* _MATERIAL FOR THE TASK_:
---------------
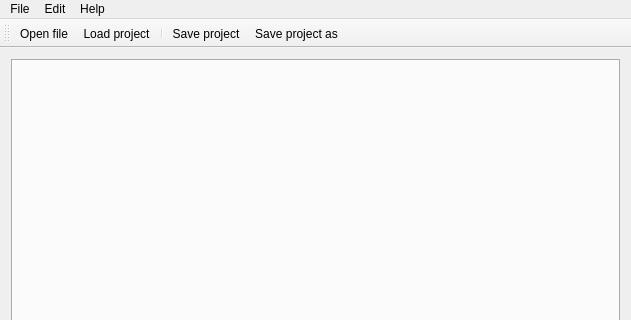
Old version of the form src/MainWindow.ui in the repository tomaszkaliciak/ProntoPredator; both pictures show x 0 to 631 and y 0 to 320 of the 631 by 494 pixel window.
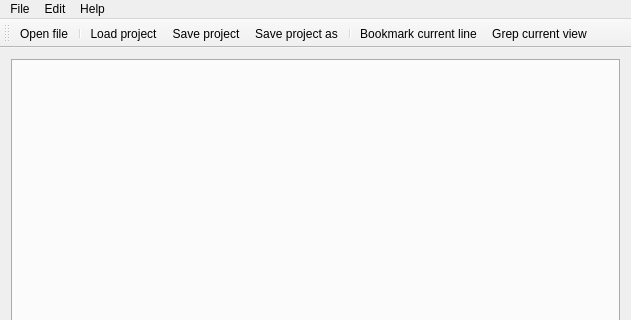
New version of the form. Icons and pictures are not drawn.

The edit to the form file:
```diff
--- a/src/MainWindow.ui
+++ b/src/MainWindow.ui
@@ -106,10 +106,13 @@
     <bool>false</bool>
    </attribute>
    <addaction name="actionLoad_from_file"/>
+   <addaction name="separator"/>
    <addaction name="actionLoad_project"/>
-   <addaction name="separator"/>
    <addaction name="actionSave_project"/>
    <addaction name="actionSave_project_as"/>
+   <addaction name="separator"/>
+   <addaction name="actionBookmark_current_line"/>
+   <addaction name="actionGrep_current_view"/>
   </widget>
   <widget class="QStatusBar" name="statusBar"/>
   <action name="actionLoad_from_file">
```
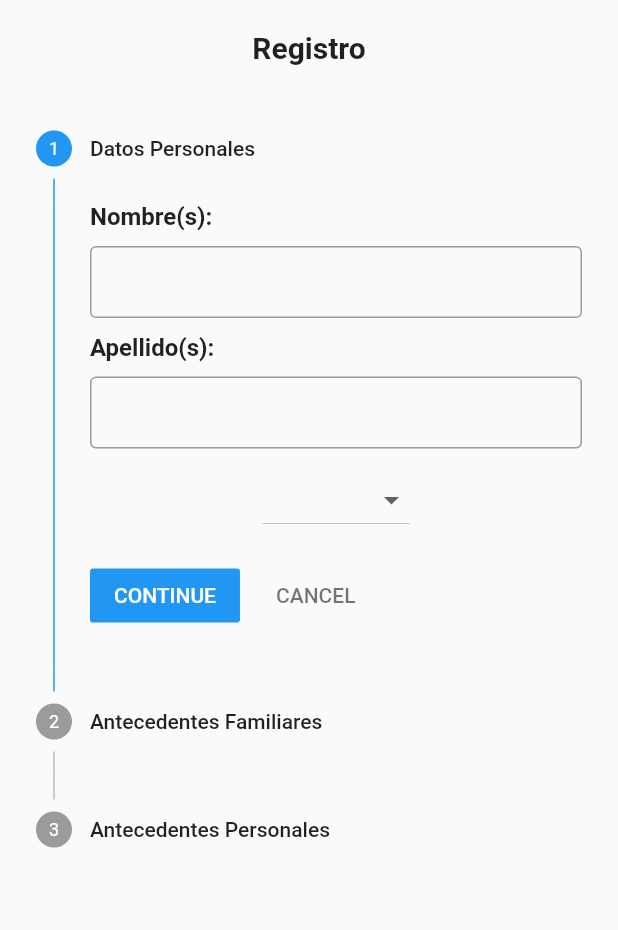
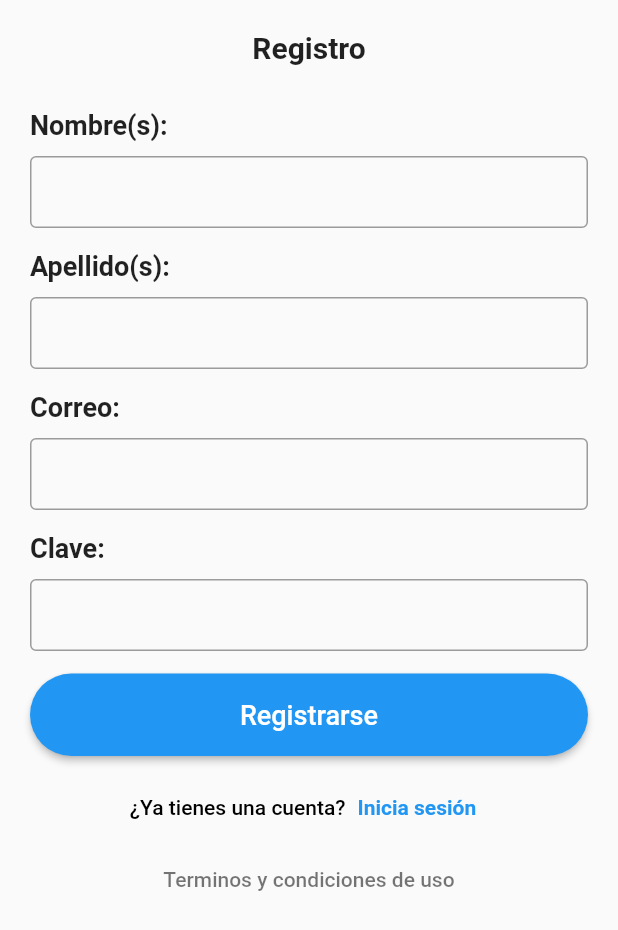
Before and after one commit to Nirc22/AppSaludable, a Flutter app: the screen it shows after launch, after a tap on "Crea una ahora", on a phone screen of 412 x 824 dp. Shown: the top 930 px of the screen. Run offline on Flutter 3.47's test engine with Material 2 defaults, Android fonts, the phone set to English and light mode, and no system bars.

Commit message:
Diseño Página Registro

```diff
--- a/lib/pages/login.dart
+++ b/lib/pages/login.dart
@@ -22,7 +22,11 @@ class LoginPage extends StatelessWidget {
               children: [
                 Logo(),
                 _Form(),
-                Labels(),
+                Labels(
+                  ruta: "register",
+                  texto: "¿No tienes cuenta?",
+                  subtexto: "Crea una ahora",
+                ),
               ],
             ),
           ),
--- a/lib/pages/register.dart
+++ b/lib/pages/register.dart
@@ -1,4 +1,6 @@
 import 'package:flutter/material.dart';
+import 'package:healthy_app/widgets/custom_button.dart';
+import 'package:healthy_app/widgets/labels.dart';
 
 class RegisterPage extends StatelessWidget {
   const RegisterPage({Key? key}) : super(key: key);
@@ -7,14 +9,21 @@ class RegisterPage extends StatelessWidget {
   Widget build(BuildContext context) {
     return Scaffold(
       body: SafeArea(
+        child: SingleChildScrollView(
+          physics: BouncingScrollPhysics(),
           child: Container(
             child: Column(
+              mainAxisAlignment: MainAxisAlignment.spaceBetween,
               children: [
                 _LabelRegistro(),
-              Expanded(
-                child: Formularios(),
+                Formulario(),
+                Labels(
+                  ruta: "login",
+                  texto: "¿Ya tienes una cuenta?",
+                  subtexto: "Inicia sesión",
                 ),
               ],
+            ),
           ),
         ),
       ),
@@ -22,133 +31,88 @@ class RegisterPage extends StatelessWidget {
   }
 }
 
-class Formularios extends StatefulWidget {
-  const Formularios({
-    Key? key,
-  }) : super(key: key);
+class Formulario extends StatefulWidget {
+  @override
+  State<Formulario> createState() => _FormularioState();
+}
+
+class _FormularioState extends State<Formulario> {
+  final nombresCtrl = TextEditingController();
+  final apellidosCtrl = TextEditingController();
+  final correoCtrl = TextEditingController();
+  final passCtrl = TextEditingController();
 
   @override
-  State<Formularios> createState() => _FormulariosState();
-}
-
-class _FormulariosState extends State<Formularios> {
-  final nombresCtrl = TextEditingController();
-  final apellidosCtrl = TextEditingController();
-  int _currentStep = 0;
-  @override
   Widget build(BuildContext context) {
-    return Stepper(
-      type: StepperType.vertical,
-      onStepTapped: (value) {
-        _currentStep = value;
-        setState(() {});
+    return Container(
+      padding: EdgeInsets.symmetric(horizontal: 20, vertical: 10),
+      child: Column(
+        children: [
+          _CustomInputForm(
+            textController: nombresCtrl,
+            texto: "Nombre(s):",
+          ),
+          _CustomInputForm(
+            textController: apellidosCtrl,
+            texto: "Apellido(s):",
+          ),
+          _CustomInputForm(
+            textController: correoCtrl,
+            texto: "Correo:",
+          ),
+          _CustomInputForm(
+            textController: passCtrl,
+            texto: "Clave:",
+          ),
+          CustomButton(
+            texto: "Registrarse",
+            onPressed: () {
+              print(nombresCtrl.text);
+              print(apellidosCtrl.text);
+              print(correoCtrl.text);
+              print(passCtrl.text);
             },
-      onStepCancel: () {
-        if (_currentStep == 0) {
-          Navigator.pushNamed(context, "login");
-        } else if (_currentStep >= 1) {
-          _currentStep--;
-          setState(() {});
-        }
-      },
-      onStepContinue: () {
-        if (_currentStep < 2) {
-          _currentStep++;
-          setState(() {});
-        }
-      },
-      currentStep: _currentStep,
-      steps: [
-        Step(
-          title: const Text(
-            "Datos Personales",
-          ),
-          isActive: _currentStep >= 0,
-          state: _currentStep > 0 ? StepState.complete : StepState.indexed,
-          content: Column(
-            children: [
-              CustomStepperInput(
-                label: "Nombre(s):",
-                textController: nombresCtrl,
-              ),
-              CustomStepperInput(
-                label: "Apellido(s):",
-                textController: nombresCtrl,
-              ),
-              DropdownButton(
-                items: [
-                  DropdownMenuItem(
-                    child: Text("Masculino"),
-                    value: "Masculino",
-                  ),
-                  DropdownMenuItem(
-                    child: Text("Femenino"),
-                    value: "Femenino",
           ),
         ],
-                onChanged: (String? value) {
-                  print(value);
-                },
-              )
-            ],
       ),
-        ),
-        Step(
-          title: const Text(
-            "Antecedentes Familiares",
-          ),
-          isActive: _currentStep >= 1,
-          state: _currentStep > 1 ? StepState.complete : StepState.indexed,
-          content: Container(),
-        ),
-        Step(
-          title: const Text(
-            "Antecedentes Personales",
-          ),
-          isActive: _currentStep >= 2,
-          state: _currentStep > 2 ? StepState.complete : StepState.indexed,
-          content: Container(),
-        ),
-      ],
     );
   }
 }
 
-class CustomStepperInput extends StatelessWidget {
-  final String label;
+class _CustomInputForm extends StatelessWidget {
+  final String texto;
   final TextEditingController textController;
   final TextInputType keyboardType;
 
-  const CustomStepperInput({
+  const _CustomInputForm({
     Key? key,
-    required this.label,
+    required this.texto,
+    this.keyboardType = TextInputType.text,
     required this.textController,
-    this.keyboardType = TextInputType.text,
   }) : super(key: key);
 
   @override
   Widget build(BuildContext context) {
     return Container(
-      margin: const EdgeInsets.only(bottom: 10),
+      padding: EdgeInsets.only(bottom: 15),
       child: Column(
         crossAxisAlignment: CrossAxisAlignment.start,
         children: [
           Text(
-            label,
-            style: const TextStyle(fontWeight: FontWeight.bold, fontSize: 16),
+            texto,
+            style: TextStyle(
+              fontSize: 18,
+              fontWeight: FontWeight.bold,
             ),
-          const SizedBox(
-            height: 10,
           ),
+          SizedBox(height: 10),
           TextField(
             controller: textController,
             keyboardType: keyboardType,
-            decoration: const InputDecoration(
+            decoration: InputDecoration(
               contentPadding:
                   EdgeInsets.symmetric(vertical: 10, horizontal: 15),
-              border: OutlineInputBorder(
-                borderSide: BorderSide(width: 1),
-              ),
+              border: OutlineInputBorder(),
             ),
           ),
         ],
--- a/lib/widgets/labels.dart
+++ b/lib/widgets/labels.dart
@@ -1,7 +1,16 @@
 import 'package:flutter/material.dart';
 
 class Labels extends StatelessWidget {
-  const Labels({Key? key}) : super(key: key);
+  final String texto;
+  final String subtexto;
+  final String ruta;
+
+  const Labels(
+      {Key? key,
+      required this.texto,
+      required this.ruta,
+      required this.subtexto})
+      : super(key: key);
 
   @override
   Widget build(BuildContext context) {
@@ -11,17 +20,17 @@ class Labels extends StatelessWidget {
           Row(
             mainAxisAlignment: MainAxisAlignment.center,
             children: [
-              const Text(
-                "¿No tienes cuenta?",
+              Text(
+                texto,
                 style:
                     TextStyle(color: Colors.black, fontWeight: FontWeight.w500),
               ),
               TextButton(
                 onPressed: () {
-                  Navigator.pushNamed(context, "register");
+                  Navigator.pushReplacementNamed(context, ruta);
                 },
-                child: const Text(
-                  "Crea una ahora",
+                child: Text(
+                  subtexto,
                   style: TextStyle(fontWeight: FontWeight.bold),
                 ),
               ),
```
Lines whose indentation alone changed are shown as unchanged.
---------------
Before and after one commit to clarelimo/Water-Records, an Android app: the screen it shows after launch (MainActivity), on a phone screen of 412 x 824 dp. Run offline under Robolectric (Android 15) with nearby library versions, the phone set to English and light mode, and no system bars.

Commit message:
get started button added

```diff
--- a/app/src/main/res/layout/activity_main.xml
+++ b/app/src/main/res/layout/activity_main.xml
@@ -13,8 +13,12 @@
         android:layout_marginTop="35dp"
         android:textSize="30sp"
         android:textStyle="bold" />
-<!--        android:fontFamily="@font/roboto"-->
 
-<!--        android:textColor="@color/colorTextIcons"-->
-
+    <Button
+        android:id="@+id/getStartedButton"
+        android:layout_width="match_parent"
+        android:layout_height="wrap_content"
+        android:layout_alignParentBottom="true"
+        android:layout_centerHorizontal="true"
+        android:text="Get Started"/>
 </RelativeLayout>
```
---------------
* _TASK INSTRUCTIONS_: Scan the material above for the string "children", returning each line that contains it.

* _COMPLETED TASK_:
               children: [
               children: [
+        children: [
-            children: [
         children: [
             children: [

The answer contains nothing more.